Games Streaming and YouTube

1 minute read

So hot on the heels of my last post about the viability of streaming for the games industry in which I remarked on the popularity of Twitch it has now been rumored that YouTube is looking to buy Twitch for a cool $1 billion.

This shouldn’t have actually com as much of a surprise to anyone who has followed YouTube’s belated attempts to enter the game streaming market and seen how they’ve failed to get anywhere close to Twitch’s popularity. Twitch itself has also struggled to scale to with its phenomenal growth which has led to poor stream quality and chat delays for end users.

So on the face of it this almost seems like a no-brainer for Twitch right? Google’s massive server farm that backs YouTube should make the streaming and viewing experience a hundred times better for us as users and allow the guys at Twitch to be able to meet the growing need of their users.

The problem for some people though is that Google has a habit of redesigning / revamping their services despite community protests and usually ends up making their products worse to use both as creators and end users. YouTube is also notorious for having to use draconian techniques to enforce copyright claims which almost always favour the claimant regardless of whether or not the claim is actually valid.

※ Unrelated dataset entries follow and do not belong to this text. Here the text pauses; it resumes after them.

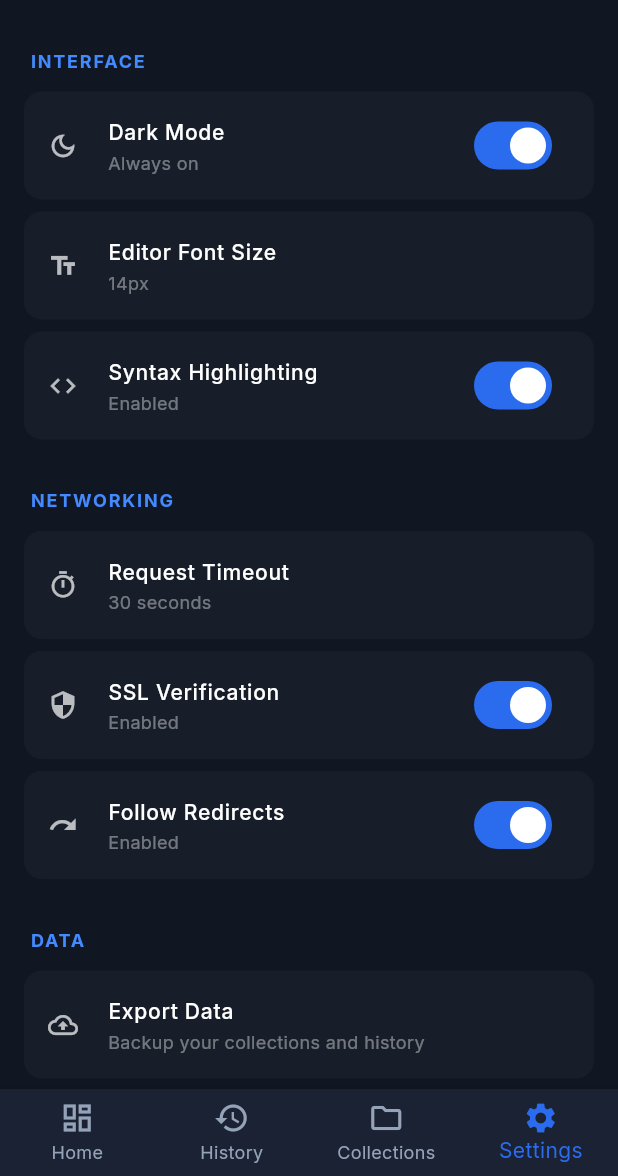
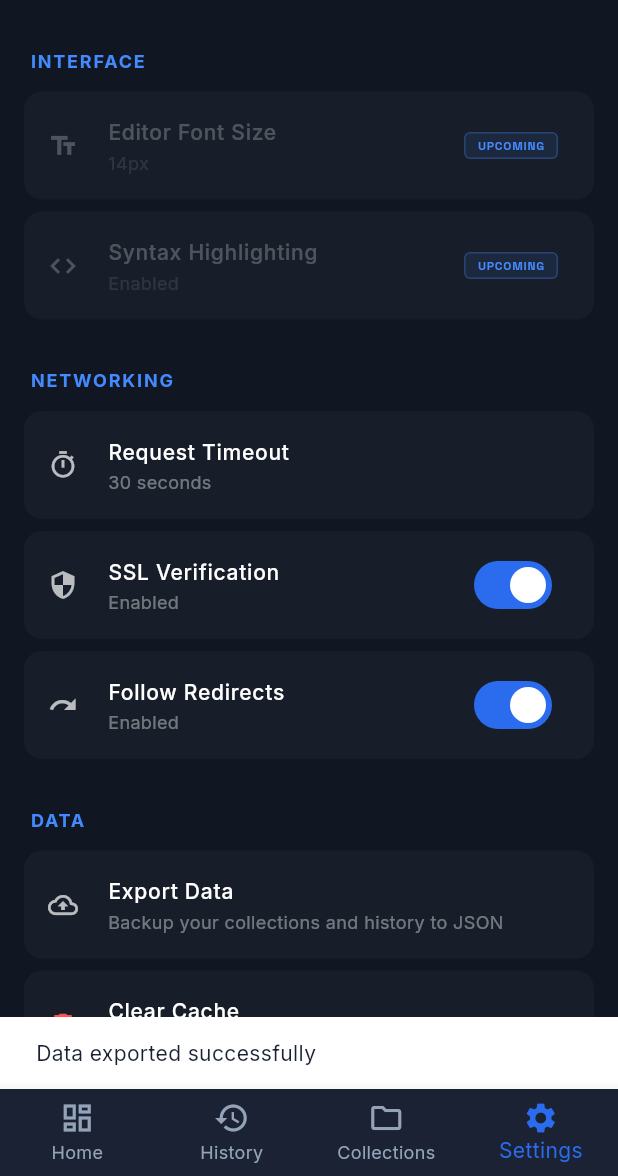
Before and after one commit to NexinLabs/payload, a Flutter app: the screen it shows after launch, item 4 of the bottom bar chosen, after a tap on "Export Data", on a phone screen of 412 x 824 dp, the part 60-1236 px from its top. Run offline on Flutter 3.47's test engine with Material 3 defaults, Android fonts, the phone set to English and light mode, and no system bars; our stand-ins replace dio, file_picker, flutter_animate, flutter_riverpod, flutter_widget_from_html, go_router and 2 more.

Commit message:
feat: Implement settings management with loading, saving, and UI integration

```diff
--- a/lib/core/providers/storage_providers.dart
+++ b/lib/core/providers/storage_providers.dart
@@ -1,9 +1,17 @@
 import 'package:flutter_riverpod/flutter_riverpod.dart';
 import '../models/collection.dart';
 import '../models/http_request.dart';
+import '../models/settings_model.dart';
 import '../services/storage_service.dart';
 
 final storageServiceProvider = Provider((ref) => StorageService());
+
+final settingsProvider = StateNotifierProvider<SettingsNotifier, SettingsModel>(
+  (ref) {
+    final storage = ref.watch(storageServiceProvider);
+    return SettingsNotifier(storage);
+  },
+);
 
 final collectionsProvider =
     StateNotifierProvider<CollectionsNotifier, List<CollectionModel>>((ref) {
@@ -18,6 +26,23 @@ final historyProvider =
     });
 
 final selectedCollectionIdProvider = StateProvider<String?>((ref) => null);
+
+class SettingsNotifier extends StateNotifier<SettingsModel> {
+  final StorageService _storage;
+
+  SettingsNotifier(this._storage) : super(SettingsModel()) {
+    _load();
+  }
+
+  Future<void> _load() async {
+    state = await _storage.loadSettings();
+  }
+
+  Future<void> updateSettings(SettingsModel settings) async {
+    state = settings;
+    await _storage.saveSettings(state);
+  }
+}
 
 class CollectionsNotifier extends StateNotifier<List<CollectionModel>> {
   final StorageService _storage;
--- a/lib/core/services/storage_service.dart
+++ b/lib/core/services/storage_service.dart
@@ -3,10 +3,12 @@ import 'dart:io';
 import 'package:path_provider/path_provider.dart';
 import '../models/collection.dart';
 import '../models/http_request.dart';
+import '../models/settings_model.dart';
 
 class StorageService {
   static const String _collectionsFile = 'collections.json';
   static const String _historyFile = 'history.json';
+  static const String _settingsFile = 'settings.json';
 
   Future<String> get _localPath async {
     final directory = await getApplicationDocumentsDirectory();
@@ -21,6 +23,29 @@ class StorageService {
   Future<File> get _getHistoryFile async {
     final path = await _localPath;
     return File('$path/$_historyFile');
+  }
+
+  Future<File> get _getSettingsFile async {
+    final path = await _localPath;
+    return File('$path/$_settingsFile');
+  }
+
+  Future<SettingsModel> loadSettings() async {
+    try {
+      final file = await _getSettingsFile;
+      if (!await file.exists()) {
+        return SettingsModel();
+      }
+      final contents = await file.readAsString();
+      return SettingsModel.fromJson(json.decode(contents));
+    } catch (e) {
+      return SettingsModel();
+    }
+  }
+
+  Future<void> saveSettings(SettingsModel settings) async {
+    final file = await _getSettingsFile;
+    await file.writeAsString(json.encode(settings.toJson()));
   }
 
   Future<List<CollectionModel>> loadCollections() async {
--- a/lib/features/request/request_editor_screen.dart
+++ b/lib/features/request/request_editor_screen.dart
@@ -200,11 +200,12 @@ class _RequestEditorScreenState extends ConsumerState<RequestEditorScreen>
     });
 
     final request = _getCurrentRequest();
+    final settings = ref.read(settingsProvider);
 
     try {
       final response = await ref
           .read(requestServiceProvider)
-          .sendRequest(request);
+          .sendRequest(request, settings: settings);
 
       if (!mounted) return;
       setState(() {
--- a/lib/features/settings/settings_screen.dart
+++ b/lib/features/settings/settings_screen.dart
@@ -1,66 +1,100 @@
 import 'package:flutter/material.dart';
+import 'package:flutter_riverpod/flutter_riverpod.dart';
+import '../../core/providers/storage_providers.dart';
+import 'utils/settings_utils.dart';
 
-class SettingsScreen extends StatelessWidget {
+class SettingsScreen extends ConsumerWidget {
   const SettingsScreen({super.key});
 
   @override
-  Widget build(BuildContext context) {
+  Widget build(BuildContext context, WidgetRef ref) {
+    final settings = ref.watch(settingsProvider);
+    final collections = ref.watch(collectionsProvider);
+    final history = ref.watch(historyProvider);
+
     return Scaffold(
       body: ListView(
         padding: const EdgeInsets.all(16),
         children: [
           _buildSectionHeader('Interface'),
           _buildSettingTile(
-            icon: Icons.dark_mode_outlined,
-            title: 'Dark Mode',
-            subtitle: 'Always on',
-            trailing: Switch(value: true, onChanged: (val) {}),
-          ),
-          _buildSettingTile(
             icon: Icons.text_fields,
             title: 'Editor Font Size',
             subtitle: '14px',
-            onTap: () {},
+            trailing: _buildUpcomingLabel(),
+            enabled: false,
           ),
           _buildSettingTile(
             icon: Icons.code,
             title: 'Syntax Highlighting',
             subtitle: 'Enabled',
-            trailing: Switch(value: true, onChanged: (val) {}),
+            trailing: _buildUpcomingLabel(),
+            enabled: false,
           ),
           const SizedBox(height: 24),
           _buildSectionHeader('Networking'),
           _buildSettingTile(
             icon: Icons.timer_outlined,
             title: 'Request Timeout',
-            subtitle: '30 seconds',
-            onTap: () {},
+            subtitle: '${settings.timeout} seconds',
+            onTap: () => _showTimeoutDialog(context, ref, settings.timeout),
           ),
           _buildSettingTile(
             icon: Icons.security_outlined,
             title: 'SSL Verification',
-            subtitle: 'Enabled',
-            trailing: Switch(value: true, onChanged: (val) {}),
+            subtitle: settings.sslVerification ? 'Enabled' : 'Disabled',
+            trailing: Switch(
+              value: settings.sslVerification,
+              onChanged: (val) {
+                ref
+                    .read(settingsProvider.notifier)
+                    .updateSettings(settings.copyWith(sslVerification: val));
+              },
+            ),
           ),
           _buildSettingTile(
             icon: Icons.redo,
             title: 'Follow Redirects',
-            subtitle: 'Enabled',
-            trailing: Switch(value: true, onChanged: (val) {}),
+            subtitle: settings.followRedirects ? 'Enabled' : 'Disabled',
+            trailing: Switch(
+              value: settings.followRedirects,
+              onChanged: (val) {
+                ref
+                    .read(settingsProvider.notifier)
+                    .updateSettings(settings.copyWith(followRedirects: val));
+              },
+            ),
           ),
           const SizedBox(height: 24),
           _buildSectionHeader('Data'),
           _buildSettingTile(
             icon: Icons.backup_outlined,
             title: 'Export Data',
-            subtitle: 'Backup your collections and history',
-            onTap: () {},
+            subtitle: 'Backup your collections and history to JSON',
+            onTap: () async {
+              await SettingsUtils.exportData(
+                collections: collections,
+                history: history,
+              );
+              if (context.mounted) {
+                ScaffoldMessenger.of(context).showSnackBar(
+                  const SnackBar(content: Text('Data exported successfully')),
+                );
+              }
+            },
           ),
           _buildSettingTile(
             icon: Icons.delete_outline,
             title: 'Clear Cache',
             subtitle: 'Remove temporary files',
-            onTap: () {},
+            onTap: () async {
+              await SettingsUtils.clearCache();
+              if (context.mounted) {
+                ScaffoldMessenger.of(
+                  context,
+                ).showSnackBar(const SnackBar(content: Text('Cache cleared')));
+              }
+            },
             color: Colors.redAccent,
           ),
           const SizedBox(height: 40),
@@ -91,6 +125,70 @@ class SettingsScreen extends StatelessWidget {
     );
   }
 
+  Widget _buildUpcomingLabel() {
+    return Container(
+      padding: const EdgeInsets.symmetric(horizontal: 8, vertical: 2),
+      decoration: BoxDecoration(
+        color: Colors.blueAccent.withValues(alpha: 0.1),
+        borderRadius: BorderRadius.circular(4),
+        border: Border.all(color: Colors.blueAccent.withValues(alpha: 0.3)),
+      ),
+      child: const Text(
+        'UPCOMING',
+        style: TextStyle(
+          color: Colors.blueAccent,
+          fontSize: 8,
+          fontWeight: FontWeight.bold,
+        ),
+      ),
+    );
+  }
+
+  void _showTimeoutDialog(BuildContext context, WidgetRef ref, int current) {
+    final controller = TextEditingController(text: current.toString());
+    showDialog(
+      context: context,
+      builder: (context) => AlertDialog(
+        backgroundColor: const Color(0xFF1E1E1E),
+        title: const Text(
+          'Request Timeout',
+          style: TextStyle(color: Colors.white),
+        ),
+        content: TextField(
+          controller: controller,
+          keyboardType: TextInputType.number,
+          style: const TextStyle(color: Colors.white),
+          decoration: const InputDecoration(
+            labelText: 'Seconds',
+            labelStyle: TextStyle(color: Colors.white70),
+            enabledBorder: UnderlineInputBorder(
+              borderSide: BorderSide(color: Colors.white24),
+            ),
+          ),
+        ),
+        actions: [
+          TextButton(
+            onPressed: () => Navigator.pop(context),
+            child: const Text('CANCEL'),
+          ),
+          TextButton(
+            onPressed: () {
+              final val = int.tryParse(controller.text);
+              if (val != null && val > 0) {
+                final settings = ref.read(settingsProvider);
+                ref
+                    .read(settingsProvider.notifier)
+                    .updateSettings(settings.copyWith(timeout: val));
+                Navigator.pop(context);
+              }
+            },
+            child: const Text('SAVE'),
+          ),
+        ],
+      ),
+    );
+  }
+
   Widget _buildSectionHeader(String title) {
     return Padding(
       padding: const EdgeInsets.only(bottom: 12.0, left: 4),
@@ -113,6 +211,7 @@ class SettingsScreen extends StatelessWidget {
     Widget? trailing,
     VoidCallback? onTap,
     Color? color,
+    bool enabled = true,
   }) {
     return Container(
       margin: const EdgeInsets.only(bottom: 8),
@@ -121,17 +220,31 @@ class SettingsScreen extends StatelessWidget {
         borderRadius: BorderRadius.circular(12),
       ),
       child: ListTile(
-        leading: Icon(icon, color: color ?? Colors.white70, size: 20),
+        enabled: enabled,
+        leading: Icon(
+          icon,
+          color: enabled ? (color ?? Colors.white70) : Colors.white24,
+          size: 20,
+        ),
         title: Text(
           title,
-          style: const TextStyle(fontSize: 14, fontWeight: FontWeight.w500),
+          style: TextStyle(
+            fontSize: 14,
+            fontWeight: FontWeight.w500,
+            color: enabled ? Colors.white : Colors.white24,
+          ),
         ),
         subtitle: Text(
           subtitle,
-          style: TextStyle(fontSize: 12, color: Colors.white.withValues(alpha: 0.4)),
+          style: TextStyle(
+            fontSize: 12,
+            color: enabled
+                ? Colors.white.withValues(alpha: 0.4)
+                : Colors.white.withValues(alpha: 0.1),
+          ),
         ),
         trailing: trailing,
-        onTap: onTap,
+        onTap: enabled ? onTap : null,
         shape: RoundedRectangleBorder(borderRadius: BorderRadius.circular(12)),
       ),
     );
--- /dev/null
+++ b/lib/features/settings/utils/settings_utils.dart
@@ -0,0 +1,39 @@
+import 'dart:convert';
+import 'dart:io';
+import 'package:path_provider/path_provider.dart';
+import 'package:share_plus/share_plus.dart';
+import '../../../core/models/collection.dart';
+import '../../../core/models/http_request.dart';
+
+class SettingsUtils {
+  static Future<void> exportData({
+    required List<CollectionModel> collections,
+    required List<HttpRequestModel> history,
+  }) async {
+    final data = {
+      'collections': collections.map((e) => e.toJson()).toList(),
+      'history': history.map((e) => e.toJson()).toList(),
+      'exportedAt': DateTime.now().toIso8601String(),
+      'version': '1.0.0',
+    };
+
+    final jsonString = const JsonEncoder.withIndent('  ').convert(data);
+    final directory = await getTemporaryDirectory();
+    final file = File('${directory.path}/payload_export.json');
+    await file.writeAsString(jsonString);
+
+    await Share.shareXFiles([XFile(file.path)], subject: 'Payload Data Export');
+  }
+
+  static Future<void> clearCache() async {
+    try {
+      final cacheDir = await getTemporaryDirectory();
+      if (await cacheDir.exists()) {
+        await cacheDir.delete(recursive: true);
+      }
+    } catch (e) {
+      // ignore: avoid_print
+      print('Error clearing cache: $e');
+    }
+  }
+}
```
Also changed, not shown: lib/core/models/settings_model.dart (added, +35 -0 lines), lib/core/services/request_service.dart (+27 -1 lines).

So for instance you’ll see music artists who have copyright strikes on videos they upload of their very own material by third parties who are supposedly acting on their behalf.

Google is also a behemoth in terms of the internet and any interaction with users or feedback to the community is kept to a minimum. That’s one of the benefits of being a smaller company such as Twitch, you can take the time to interact directly with your users and foster a good sense of community that helps your site grow. Whether or not that will be the case with Twitch depends of exactly how independent from Google they will remain if / when they are acquired.

Probably the biggest take away for me from this story is that Twitch is at a crossroads of sorts. They need to balance their desire to grow against the desire of their users to remain a unique and independent community. Whether Google starts changing Twitch to fall more in line with YouTube’s offerings or whether they leave it be and let the community dictate the direction Twitch moves will only be something that time will tell. Hopefully whatever the result of Google’s Twitch acquisition it will be the streamers and viewers who come out on top with a more professional and reliable platform.